>>>

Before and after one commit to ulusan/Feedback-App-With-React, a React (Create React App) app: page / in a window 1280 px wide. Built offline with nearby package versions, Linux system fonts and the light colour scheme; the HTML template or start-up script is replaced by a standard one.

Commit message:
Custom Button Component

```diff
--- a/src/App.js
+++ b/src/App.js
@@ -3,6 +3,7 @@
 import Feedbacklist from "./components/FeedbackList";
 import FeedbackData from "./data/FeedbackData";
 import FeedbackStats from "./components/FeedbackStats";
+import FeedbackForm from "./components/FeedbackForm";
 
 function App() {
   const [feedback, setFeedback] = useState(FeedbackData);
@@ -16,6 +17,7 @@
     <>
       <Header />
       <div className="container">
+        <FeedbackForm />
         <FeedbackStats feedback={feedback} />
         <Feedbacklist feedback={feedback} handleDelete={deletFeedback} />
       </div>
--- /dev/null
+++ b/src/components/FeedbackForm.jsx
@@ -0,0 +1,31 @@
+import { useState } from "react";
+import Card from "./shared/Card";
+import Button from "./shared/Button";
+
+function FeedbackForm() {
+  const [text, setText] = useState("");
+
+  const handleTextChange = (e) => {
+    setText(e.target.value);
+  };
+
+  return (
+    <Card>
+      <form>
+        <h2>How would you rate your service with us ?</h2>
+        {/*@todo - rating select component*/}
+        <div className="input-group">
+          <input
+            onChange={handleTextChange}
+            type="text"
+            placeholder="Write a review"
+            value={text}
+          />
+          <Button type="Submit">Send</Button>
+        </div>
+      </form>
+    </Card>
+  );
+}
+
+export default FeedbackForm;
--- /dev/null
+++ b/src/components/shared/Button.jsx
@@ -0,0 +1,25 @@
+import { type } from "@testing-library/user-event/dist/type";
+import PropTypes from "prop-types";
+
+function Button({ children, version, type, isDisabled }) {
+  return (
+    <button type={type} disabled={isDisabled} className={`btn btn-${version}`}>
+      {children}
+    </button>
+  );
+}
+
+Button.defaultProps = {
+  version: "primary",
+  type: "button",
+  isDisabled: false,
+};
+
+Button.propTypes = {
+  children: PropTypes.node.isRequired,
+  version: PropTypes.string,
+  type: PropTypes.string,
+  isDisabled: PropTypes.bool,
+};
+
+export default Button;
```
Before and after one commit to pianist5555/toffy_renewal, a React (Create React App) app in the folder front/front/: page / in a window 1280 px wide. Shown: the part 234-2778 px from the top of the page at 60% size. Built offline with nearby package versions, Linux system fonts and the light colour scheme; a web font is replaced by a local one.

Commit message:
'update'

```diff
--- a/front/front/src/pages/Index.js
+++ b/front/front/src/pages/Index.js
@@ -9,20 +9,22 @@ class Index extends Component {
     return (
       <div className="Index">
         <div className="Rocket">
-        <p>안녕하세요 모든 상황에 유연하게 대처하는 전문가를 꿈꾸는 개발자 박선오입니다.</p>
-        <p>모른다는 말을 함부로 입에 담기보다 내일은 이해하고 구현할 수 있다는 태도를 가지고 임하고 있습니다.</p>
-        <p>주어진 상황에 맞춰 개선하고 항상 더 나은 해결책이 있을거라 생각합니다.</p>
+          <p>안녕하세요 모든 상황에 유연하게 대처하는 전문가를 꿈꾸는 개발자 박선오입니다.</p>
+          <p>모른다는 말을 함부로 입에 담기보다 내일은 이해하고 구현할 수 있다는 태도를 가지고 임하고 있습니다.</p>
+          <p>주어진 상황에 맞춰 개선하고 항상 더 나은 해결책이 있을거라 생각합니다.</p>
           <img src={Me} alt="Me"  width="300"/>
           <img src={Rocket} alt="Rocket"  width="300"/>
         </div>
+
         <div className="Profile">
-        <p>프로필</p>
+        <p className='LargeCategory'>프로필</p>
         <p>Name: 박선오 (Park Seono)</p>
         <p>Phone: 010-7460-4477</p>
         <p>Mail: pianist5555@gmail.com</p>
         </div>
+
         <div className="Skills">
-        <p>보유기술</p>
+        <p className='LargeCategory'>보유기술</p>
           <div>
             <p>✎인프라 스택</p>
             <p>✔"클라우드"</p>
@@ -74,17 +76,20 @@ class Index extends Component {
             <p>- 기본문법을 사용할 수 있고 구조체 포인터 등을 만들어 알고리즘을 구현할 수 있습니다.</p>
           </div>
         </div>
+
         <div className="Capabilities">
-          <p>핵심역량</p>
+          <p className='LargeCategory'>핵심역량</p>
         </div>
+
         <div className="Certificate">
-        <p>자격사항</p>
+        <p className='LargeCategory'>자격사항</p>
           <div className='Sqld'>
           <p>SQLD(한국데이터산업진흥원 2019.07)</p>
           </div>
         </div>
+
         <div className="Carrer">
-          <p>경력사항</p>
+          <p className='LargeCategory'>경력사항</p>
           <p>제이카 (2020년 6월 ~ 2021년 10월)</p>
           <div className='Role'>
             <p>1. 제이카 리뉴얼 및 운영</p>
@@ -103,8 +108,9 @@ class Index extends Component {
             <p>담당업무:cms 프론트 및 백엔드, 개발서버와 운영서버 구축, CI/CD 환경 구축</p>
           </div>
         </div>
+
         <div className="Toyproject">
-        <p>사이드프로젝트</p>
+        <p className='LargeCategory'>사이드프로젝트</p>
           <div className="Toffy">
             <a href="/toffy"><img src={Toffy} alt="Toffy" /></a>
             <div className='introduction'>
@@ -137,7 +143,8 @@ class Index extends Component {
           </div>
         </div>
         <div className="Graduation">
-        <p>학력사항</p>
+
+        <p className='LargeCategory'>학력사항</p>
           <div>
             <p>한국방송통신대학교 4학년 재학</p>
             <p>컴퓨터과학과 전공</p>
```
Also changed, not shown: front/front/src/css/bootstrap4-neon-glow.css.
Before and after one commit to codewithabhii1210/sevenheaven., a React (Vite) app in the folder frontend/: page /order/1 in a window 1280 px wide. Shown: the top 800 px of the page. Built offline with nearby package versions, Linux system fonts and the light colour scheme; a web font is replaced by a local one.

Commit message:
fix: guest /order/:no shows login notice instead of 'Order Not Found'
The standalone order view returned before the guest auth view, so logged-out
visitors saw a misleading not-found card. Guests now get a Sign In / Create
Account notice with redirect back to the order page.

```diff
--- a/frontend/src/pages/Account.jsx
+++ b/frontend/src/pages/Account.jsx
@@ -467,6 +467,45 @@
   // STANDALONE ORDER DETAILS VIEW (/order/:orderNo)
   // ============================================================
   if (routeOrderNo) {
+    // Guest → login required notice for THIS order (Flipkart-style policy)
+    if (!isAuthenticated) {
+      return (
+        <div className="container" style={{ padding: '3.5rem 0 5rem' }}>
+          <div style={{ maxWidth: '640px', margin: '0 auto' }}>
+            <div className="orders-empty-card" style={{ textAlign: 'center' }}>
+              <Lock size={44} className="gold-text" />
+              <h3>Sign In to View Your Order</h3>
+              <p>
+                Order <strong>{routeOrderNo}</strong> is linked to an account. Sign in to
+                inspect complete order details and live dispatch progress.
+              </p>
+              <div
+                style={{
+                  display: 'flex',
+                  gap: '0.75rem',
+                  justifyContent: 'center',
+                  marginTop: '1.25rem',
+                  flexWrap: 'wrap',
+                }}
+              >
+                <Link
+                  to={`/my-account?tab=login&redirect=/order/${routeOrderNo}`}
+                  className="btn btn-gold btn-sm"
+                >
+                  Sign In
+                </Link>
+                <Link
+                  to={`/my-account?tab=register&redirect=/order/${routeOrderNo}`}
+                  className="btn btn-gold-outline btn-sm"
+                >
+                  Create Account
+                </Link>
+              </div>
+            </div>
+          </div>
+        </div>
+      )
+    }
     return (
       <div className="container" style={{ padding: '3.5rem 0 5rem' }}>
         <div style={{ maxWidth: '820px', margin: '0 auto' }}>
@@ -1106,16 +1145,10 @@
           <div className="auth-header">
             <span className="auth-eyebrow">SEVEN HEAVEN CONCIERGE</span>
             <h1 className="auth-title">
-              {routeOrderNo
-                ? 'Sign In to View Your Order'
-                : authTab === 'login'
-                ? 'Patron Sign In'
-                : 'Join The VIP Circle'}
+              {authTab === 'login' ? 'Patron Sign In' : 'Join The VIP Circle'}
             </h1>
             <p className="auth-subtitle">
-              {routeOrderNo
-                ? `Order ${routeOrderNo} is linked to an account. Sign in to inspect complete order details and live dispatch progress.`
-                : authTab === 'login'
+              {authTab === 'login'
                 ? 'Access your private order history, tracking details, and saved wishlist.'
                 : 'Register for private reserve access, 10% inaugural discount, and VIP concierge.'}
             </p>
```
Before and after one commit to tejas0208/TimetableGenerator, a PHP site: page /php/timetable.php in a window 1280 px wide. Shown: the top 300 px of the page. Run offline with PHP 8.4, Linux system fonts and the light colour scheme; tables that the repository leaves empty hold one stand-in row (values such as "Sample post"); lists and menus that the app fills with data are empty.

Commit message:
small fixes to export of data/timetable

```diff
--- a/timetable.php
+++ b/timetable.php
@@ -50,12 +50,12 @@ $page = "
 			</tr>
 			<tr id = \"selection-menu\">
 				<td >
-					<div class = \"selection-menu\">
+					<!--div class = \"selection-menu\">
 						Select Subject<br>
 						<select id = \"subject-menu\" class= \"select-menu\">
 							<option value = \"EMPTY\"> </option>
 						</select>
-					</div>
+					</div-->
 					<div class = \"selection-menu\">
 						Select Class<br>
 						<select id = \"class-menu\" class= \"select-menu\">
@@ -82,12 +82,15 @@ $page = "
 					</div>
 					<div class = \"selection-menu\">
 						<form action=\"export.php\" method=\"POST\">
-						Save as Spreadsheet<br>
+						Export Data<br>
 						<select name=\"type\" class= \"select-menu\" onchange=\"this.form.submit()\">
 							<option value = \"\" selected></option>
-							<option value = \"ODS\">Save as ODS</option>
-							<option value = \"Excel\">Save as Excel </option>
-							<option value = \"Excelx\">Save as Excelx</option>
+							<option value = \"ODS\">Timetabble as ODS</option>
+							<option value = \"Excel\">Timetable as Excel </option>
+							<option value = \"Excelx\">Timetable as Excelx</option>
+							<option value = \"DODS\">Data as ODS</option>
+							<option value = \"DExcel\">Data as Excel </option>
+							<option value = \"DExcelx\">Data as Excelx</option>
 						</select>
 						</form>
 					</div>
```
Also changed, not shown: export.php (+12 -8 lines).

<<<

**Assignment:** Once a line of the records is found to contain "redirect", copy it out.

**Task response:**
Account notice with redirect back to the order page.
+                  to={`/my-account?tab=login&redirect=/order/${routeOrderNo}`}
+                  to={`/my-account?tab=register&redirect=/order/${routeOrderNo}`}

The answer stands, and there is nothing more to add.